● **Problem statement**
The output is to match the entries below character for character.

[Start of Attachment]

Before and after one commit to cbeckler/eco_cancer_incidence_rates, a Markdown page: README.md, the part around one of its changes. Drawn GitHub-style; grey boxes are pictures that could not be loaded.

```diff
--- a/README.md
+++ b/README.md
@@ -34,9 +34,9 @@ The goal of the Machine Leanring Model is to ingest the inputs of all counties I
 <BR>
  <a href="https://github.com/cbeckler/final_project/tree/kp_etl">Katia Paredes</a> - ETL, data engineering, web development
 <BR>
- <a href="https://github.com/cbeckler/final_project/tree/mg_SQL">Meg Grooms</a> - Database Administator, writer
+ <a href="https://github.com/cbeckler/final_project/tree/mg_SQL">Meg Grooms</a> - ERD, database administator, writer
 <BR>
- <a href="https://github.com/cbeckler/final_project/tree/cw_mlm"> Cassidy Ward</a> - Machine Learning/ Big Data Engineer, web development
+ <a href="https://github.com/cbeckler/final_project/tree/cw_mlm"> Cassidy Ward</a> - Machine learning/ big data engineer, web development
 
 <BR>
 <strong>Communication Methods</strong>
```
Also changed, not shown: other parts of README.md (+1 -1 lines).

[End of Attachment]

● **Finished task**
Before and after one commit to cbeckler/eco_cancer_incidence_rates, a Markdown page: README.md, the part around one of its changes. Drawn GitHub-style; grey boxes are pictures that could not be loaded.

```diff
--- a/README.md
+++ b/README.md
@@ -34,9 +34,9 @@ The goal of the Machine Leanring Model is to ingest the inputs of all counties I
 <BR>
  <a href="https://github.com/cbeckler/final_project/tree/kp_etl">Katia Paredes</a> - ETL, data engineering, web development
 <BR>
- <a href="https://github.com/cbeckler/final_project/tree/mg_SQL">Meg Grooms</a> - Database Administator, writer
+ <a href="https://github.com/cbeckler/final_project/tree/mg_SQL">Meg Grooms</a> - ERD, database administator, writer
 <BR>
- <a href="https://github.com/cbeckler/final_project/tree/cw_mlm"> Cassidy Ward</a> - Machine Learning/ Big Data Engineer, web development
+ <a href="https://github.com/cbeckler/final_project/tree/cw_mlm"> Cassidy Ward</a> - Machine learning/ big data engineer, web development
 
 <BR>
 <strong>Communication Methods</strong>
```
Also changed, not shown: other parts of README.md (+1 -1 lines).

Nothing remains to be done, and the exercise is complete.